We’ve been talking about commuting recently, this adventure is a byproduct of bike commuting growing into a greater love of cycling.
This past weekend I undertook an adventure a long time in the making. Since becoming a more and more enthusiastic cyclist, moving from mostly just commuting to and from work to challenging myself to go beyond my known routes and distances – there has been an idea floating in the back of my mind. I wanted to challenge myself to bicycle from Boston, MA to my hometown, which is a small town about 60 miles away.
I had never undertaken bike ride of this magnitude on my own before. As documented on this blog in September, I rode Boston’s Hub on Wheels 50 mile route. That ride is incredibly well supported and I knew many people participating. The encouragement and joy of the group helped to sustain me even when fatigue set in. This new adventure meant a solo journey into the unknown, down roads and through towns without an organization’s support and just my own wits, GPS, and cue sheet to navigate.
November brings its own trials of cold and wind. The distance was also a new challenge. And going solo was going to test my preparedness and mechanic skills if anything did go awry.
I departed early – but not so early as to leave before the sunrise; which I would actually recommend to anyone undertaking a ride of this sort. It will always take longer than you think.
The route began on the Minuteman Bikeway, once a railroad bed, but now a favorite community path and bikeway. I stopped briefly at the local favorite, Ride Studio Cafe in Lexington – a cycling enthusiast’s paradise. The cafe is a combination of a bike shop with full mechanic service and cafe. From there I proceeded to the end of the Minuteman in Bedford, MA.
From here on out it was a journey of small town America. The rest of the route took me along rural routes with hills and farms, sometimes with miles between houses. The photo at the top of this post was taken on the ascent of a large backwoods hill on the edge of Sterling, MA.
From Bedford the route continued on to Concord, MA. (If you are familiar with early American history you’ll recognize that this particular route follows rather closely that of Paul Revere’s famous ride.) From Concord I continued through Maynard, Stow, and into Bolton. Orchards, fields, and idyllic New England farms and remaining colorful foliage greeted me. The journey continued on to Sterling, MA.
Here I encountered the lamb of “Mary Had a Little Lamb.” Apparently Mary and her lamb were residents. The route continued on into smaller towns with larger and longer hills. A great challenge when you’re accustomed to a mostly flat city.
Seven hours from start to finish saw me roll into the driveway of my childhood home.

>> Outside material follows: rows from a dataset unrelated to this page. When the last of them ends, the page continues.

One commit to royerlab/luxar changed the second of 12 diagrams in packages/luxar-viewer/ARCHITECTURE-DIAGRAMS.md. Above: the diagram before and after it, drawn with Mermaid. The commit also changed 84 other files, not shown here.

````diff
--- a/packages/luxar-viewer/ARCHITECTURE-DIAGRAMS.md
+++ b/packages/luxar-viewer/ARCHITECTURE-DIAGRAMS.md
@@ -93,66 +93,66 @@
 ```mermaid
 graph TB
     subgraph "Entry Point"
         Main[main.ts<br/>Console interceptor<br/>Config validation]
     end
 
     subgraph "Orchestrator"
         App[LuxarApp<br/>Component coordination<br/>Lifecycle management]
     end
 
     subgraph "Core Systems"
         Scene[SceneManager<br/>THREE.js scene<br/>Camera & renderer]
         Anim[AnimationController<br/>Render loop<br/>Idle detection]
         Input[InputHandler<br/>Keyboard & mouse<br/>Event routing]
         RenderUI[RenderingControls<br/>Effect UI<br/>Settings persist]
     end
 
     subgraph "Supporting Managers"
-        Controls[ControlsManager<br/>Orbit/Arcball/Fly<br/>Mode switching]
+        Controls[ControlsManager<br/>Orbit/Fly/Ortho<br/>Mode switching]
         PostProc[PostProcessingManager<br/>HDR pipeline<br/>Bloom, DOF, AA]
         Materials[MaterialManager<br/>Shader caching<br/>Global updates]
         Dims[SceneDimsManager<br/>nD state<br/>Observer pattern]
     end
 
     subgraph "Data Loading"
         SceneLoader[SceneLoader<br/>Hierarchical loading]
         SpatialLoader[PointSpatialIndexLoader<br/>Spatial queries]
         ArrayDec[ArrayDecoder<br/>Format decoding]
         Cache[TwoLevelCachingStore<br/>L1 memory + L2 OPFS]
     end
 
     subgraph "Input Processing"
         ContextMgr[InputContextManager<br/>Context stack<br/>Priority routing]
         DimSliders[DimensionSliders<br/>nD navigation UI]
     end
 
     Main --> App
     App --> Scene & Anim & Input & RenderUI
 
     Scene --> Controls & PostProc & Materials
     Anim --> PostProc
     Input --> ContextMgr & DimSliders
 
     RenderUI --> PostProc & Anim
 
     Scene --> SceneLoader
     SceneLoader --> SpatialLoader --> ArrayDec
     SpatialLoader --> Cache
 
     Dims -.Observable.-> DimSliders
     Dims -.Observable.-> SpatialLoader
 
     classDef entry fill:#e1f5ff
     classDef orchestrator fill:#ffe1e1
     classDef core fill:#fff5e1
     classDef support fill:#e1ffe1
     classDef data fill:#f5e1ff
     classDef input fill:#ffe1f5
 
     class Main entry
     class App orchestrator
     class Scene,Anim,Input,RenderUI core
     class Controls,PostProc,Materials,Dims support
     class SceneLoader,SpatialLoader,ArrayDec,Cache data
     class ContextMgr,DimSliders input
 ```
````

The weather cooperated, and was even sunny. I did not encounter any mechanical problems with my bicycle and was able to carry enough to fuel my ride the entire way.
For the Next Long Ride
If you ever undertake to ride your bike further than you ever have in the past, there are some helpful things I’ve learned. And these are as applicable to commuting as they are for adventures into the unknown.
-Even if you are following a well ridden route with a time honored cue sheet, do your research. Find out where you’ll be able to get assistance if you need it along the way – from water, food, restrooms, medical, bicycle mechanics, etc.
-Carry spare tubes, patch kit, multi-tool and any other supplies or tools you may need. (This would depend on your experience level and if you’re riding with a group.)
My ride was accompanied by a strong head wind the entire way. The hills were more than I was used to. It may not have been hot outside, but the cold, dry air and the exertion can be very dehydrating.
-It is very important to continually hydrate, even if it’s cold and you’re not perspiring profusely.
-Eat during the ride to maintain your energy level. (Different cyclists swear by different energy chews and beverages, of which there are many. Try for yourself to see what works for you.) Especially if the length and duration are more than what you are used to, fuel for your legs is crucial.
–Applicable for November: Dress in layers. Performance clothing exists that is lightweight and breathable so that you don’t have to haul around half of your wardrobe to be prepared to deal with changes in the weather and temperature.
-Don’t just rely on technology. Out in the woods and the open countryside sometimes there is no signal. Play your backup safe and old school – print it out, bring a map. That way if your battery goes, there’s no signal, or your tech fails, you can still navigate. (You could even bring a compass, not just the phone app.)
Having a sense of humor is priceless. You will get lost. Things break and life will not go as planned. A sense of humor is as necessary a piece of the toolkit as spare tubes. Undertaking a cycling challenge for any reason takes us places we’ve never been, both geographically and personally. With the sky and the road, pedals turning and wheels spinning, the joy of cycling can even inspire those around us.
Where have your bicycling adventures taken you? Where would you like to ride? Any advice to share?